### WORK INSTRUCTIONS
All of the records need to be retyped exactly, with no line dropped.

### RECORDS SHOWN
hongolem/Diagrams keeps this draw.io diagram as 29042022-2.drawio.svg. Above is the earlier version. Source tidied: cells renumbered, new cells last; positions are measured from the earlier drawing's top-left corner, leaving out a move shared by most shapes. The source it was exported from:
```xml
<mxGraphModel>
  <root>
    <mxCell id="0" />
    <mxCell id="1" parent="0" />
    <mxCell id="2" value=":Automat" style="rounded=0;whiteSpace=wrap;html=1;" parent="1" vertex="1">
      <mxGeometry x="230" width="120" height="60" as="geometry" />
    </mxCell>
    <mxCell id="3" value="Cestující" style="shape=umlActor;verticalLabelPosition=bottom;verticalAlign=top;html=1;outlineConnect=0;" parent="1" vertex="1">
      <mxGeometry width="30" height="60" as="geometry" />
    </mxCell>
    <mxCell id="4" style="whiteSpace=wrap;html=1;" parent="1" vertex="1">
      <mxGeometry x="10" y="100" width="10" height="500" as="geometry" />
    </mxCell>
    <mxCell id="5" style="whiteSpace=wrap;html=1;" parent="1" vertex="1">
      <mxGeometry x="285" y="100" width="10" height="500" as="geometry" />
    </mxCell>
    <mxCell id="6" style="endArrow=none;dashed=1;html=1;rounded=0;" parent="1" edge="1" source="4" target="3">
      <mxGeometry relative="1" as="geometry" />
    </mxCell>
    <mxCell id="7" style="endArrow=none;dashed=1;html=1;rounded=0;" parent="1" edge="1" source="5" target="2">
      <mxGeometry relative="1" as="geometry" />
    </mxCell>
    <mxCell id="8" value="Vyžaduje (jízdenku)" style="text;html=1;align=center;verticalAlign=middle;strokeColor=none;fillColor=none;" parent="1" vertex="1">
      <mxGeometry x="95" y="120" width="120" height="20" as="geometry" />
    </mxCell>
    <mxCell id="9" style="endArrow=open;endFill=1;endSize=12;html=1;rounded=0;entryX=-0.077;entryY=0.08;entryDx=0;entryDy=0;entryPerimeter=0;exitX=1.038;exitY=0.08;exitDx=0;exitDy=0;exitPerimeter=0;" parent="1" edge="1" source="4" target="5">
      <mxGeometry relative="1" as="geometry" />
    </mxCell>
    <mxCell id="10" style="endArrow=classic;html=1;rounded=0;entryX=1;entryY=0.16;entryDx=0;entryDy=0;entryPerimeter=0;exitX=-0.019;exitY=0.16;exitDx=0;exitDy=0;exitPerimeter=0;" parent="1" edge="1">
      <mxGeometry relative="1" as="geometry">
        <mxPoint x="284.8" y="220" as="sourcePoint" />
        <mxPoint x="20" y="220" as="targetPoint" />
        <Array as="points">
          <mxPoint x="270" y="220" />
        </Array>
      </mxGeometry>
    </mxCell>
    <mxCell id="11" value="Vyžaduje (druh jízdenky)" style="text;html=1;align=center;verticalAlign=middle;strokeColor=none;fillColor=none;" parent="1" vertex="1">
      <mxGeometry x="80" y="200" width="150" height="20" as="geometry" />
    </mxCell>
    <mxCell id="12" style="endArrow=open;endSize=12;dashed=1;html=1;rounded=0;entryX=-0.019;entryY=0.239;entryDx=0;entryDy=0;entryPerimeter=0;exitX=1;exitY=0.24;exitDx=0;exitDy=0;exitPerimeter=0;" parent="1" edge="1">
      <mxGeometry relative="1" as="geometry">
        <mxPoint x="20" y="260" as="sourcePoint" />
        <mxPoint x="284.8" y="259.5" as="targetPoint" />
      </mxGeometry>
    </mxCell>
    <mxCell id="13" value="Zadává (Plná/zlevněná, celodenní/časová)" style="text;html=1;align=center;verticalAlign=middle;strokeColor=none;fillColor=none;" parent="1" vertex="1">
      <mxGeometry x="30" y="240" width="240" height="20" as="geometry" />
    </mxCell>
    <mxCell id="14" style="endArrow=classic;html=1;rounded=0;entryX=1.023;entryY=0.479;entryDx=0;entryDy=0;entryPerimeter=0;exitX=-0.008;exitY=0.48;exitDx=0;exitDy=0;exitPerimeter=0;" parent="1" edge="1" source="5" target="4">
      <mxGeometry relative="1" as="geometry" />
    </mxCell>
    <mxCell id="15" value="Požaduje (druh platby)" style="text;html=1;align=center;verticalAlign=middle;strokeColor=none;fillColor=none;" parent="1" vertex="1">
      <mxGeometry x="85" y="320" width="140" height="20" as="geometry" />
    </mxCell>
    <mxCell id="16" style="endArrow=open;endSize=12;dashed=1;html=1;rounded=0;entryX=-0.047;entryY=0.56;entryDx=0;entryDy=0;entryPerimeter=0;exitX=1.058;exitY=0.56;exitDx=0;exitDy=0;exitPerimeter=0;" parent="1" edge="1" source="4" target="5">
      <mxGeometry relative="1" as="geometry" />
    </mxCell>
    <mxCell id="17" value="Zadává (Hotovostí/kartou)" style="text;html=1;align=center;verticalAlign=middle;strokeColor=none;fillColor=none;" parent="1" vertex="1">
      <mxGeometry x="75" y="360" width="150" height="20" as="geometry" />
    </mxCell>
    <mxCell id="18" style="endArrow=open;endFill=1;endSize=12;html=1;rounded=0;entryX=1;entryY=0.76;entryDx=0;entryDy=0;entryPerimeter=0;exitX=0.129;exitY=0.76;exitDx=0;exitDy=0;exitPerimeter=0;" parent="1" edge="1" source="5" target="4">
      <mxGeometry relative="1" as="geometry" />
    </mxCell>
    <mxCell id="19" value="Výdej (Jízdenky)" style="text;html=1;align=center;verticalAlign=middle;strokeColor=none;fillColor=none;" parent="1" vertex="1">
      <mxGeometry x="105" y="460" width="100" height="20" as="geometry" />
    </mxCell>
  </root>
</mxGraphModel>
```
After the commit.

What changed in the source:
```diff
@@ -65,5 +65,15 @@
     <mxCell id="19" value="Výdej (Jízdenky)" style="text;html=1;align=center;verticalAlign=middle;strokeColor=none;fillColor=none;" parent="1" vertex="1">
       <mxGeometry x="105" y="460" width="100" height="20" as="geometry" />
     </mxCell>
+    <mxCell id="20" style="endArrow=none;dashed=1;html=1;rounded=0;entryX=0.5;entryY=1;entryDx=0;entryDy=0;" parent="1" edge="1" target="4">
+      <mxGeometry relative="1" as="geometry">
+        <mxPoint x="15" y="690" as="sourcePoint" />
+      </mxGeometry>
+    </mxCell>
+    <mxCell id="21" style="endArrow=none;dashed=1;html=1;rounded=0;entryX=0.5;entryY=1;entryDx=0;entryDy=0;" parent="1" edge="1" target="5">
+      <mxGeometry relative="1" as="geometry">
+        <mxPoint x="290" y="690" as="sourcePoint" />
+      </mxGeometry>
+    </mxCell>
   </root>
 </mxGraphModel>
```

### ANSWER TO THIS EXERCISE
hongolem/Diagrams keeps this draw.io diagram as 29042022-2.drawio.svg. Above is the earlier version. Source tidied: cells renumbered, new cells last; positions are measured from the earlier drawing's top-left corner, leaving out a move shared by most shapes. The source it was exported from:
```xml
<mxGraphModel>
  <root>
    <mxCell id="0" />
    <mxCell id="1" parent="0" />
    <mxCell id="2" value=":Automat" style="rounded=0;whiteSpace=wrap;html=1;" parent="1" vertex="1">
      <mxGeometry x="230" width="120" height="60" as="geometry" />
    </mxCell>
    <mxCell id="3" value="Cestující" style="shape=umlActor;verticalLabelPosition=bottom;verticalAlign=top;html=1;outlineConnect=0;" parent="1" vertex="1">
      <mxGeometry width="30" height="60" as="geometry" />
    </mxCell>
    <mxCell id="4" style="whiteSpace=wrap;html=1;" parent="1" vertex="1">
      <mxGeometry x="10" y="100" width="10" height="500" as="geometry" />
    </mxCell>
    <mxCell id="5" style="whiteSpace=wrap;html=1;" parent="1" vertex="1">
      <mxGeometry x="285" y="100" width="10" height="500" as="geometry" />
    </mxCell>
    <mxCell id="6" style="endArrow=none;dashed=1;html=1;rounded=0;" parent="1" edge="1" source="4" target="3">
      <mxGeometry relative="1" as="geometry" />
    </mxCell>
    <mxCell id="7" style="endArrow=none;dashed=1;html=1;rounded=0;" parent="1" edge="1" source="5" target="2">
      <mxGeometry relative="1" as="geometry" />
    </mxCell>
    <mxCell id="8" value="Vyžaduje (jízdenku)" style="text;html=1;align=center;verticalAlign=middle;strokeColor=none;fillColor=none;" parent="1" vertex="1">
      <mxGeometry x="95" y="120" width="120" height="20" as="geometry" />
    </mxCell>
    <mxCell id="9" style="endArrow=open;endFill=1;endSize=12;html=1;rounded=0;entryX=-0.077;entryY=0.08;entryDx=0;entryDy=0;entryPerimeter=0;exitX=1.038;exitY=0.08;exitDx=0;exitDy=0;exitPerimeter=0;" parent="1" edge="1" source="4" target="5">
      <mxGeometry relative="1" as="geometry" />
    </mxCell>
    <mxCell id="10" style="endArrow=classic;html=1;rounded=0;entryX=1;entryY=0.16;entryDx=0;entryDy=0;entryPerimeter=0;exitX=-0.019;exitY=0.16;exitDx=0;exitDy=0;exitPerimeter=0;" parent="1" edge="1">
      <mxGeometry relative="1" as="geometry">
        <mxPoint x="284.8" y="220" as="sourcePoint" />
        <mxPoint x="20" y="220" as="targetPoint" />
        <Array as="points">
          <mxPoint x="270" y="220" />
        </Array>
      </mxGeometry>
    </mxCell>
    <mxCell id="11" value="Vyžaduje (druh jízdenky)" style="text;html=1;align=center;verticalAlign=middle;strokeColor=none;fillColor=none;" parent="1" vertex="1">
      <mxGeometry x="80" y="200" width="150" height="20" as="geometry" />
    </mxCell>
    <mxCell id="12" style="endArrow=open;endSize=12;dashed=1;html=1;rounded=0;entryX=-0.019;entryY=0.239;entryDx=0;entryDy=0;entryPerimeter=0;exitX=1;exitY=0.24;exitDx=0;exitDy=0;exitPerimeter=0;" parent="1" edge="1">
      <mxGeometry relative="1" as="geometry">
        <mxPoint x="20" y="260" as="sourcePoint" />
        <mxPoint x="284.8" y="259.5" as="targetPoint" />
      </mxGeometry>
    </mxCell>
    <mxCell id="13" value="Zadává (Plná/zlevněná, celodenní/časová)" style="text;html=1;align=center;verticalAlign=middle;strokeColor=none;fillColor=none;" parent="1" vertex="1">
      <mxGeometry x="30" y="240" width="240" height="20" as="geometry" />
    </mxCell>
    <mxCell id="14" style="endArrow=classic;html=1;rounded=0;entryX=1.023;entryY=0.479;entryDx=0;entryDy=0;entryPerimeter=0;exitX=-0.008;exitY=0.48;exitDx=0;exitDy=0;exitPerimeter=0;" parent="1" edge="1" source="5" target="4">
      <mxGeometry relative="1" as="geometry" />
    </mxCell>
    <mxCell id="15" value="Požaduje (druh platby)" style="text;html=1;align=center;verticalAlign=middle;strokeColor=none;fillColor=none;" parent="1" vertex="1">
      <mxGeometry x="85" y="320" width="140" height="20" as="geometry" />
    </mxCell>
    <mxCell id="16" style="endArrow=open;endSize=12;dashed=1;html=1;rounded=0;entryX=-0.047;entryY=0.56;entryDx=0;entryDy=0;entryPerimeter=0;exitX=1.058;exitY=0.56;exitDx=0;exitDy=0;exitPerimeter=0;" parent="1" edge="1" source="4" target="5">
      <mxGeometry relative="1" as="geometry" />
    </mxCell>
    <mxCell id="17" value="Zadává (Hotovostí/kartou)" style="text;html=1;align=center;verticalAlign=middle;strokeColor=none;fillColor=none;" parent="1" vertex="1">
      <mxGeometry x="75" y="360" width="150" height="20" as="geometry" />
    </mxCell>
    <mxCell id="18" style="endArrow=open;endFill=1;endSize=12;html=1;rounded=0;entryX=1;entryY=0.76;entryDx=0;entryDy=0;entryPerimeter=0;exitX=0.129;exitY=0.76;exitDx=0;exitDy=0;exitPerimeter=0;" parent="1" edge="1" source="5" target="4">
      <mxGeometry relative="1" as="geometry" />
    </mxCell>
    <mxCell id="19" value="Výdej (Jízdenky)" style="text;html=1;align=center;verticalAlign=middle;strokeColor=none;fillColor=none;" parent="1" vertex="1">
      <mxGeometry x="105" y="460" width="100" height="20" as="geometry" />
    </mxCell>
  </root>
</mxGraphModel>
```
After the commit.

What changed in the source:
```diff
@@ -65,5 +65,15 @@
     <mxCell id="19" value="Výdej (Jízdenky)" style="text;html=1;align=center;verticalAlign=middle;strokeColor=none;fillColor=none;" parent="1" vertex="1">
       <mxGeometry x="105" y="460" width="100" height="20" as="geometry" />
     </mxCell>
+    <mxCell id="20" style="endArrow=none;dashed=1;html=1;rounded=0;entryX=0.5;entryY=1;entryDx=0;entryDy=0;" parent="1" edge="1" target="4">
+      <mxGeometry relative="1" as="geometry">
+        <mxPoint x="15" y="690" as="sourcePoint" />
+      </mxGeometry>
+    </mxCell>
+    <mxCell id="21" style="endArrow=none;dashed=1;html=1;rounded=0;entryX=0.5;entryY=1;entryDx=0;entryDy=0;" parent="1" edge="1" target="5">
+      <mxGeometry relative="1" as="geometry">
+        <mxPoint x="290" y="690" as="sourcePoint" />
+      </mxGeometry>
+    </mxCell>
   </root>
 </mxGraphModel>
```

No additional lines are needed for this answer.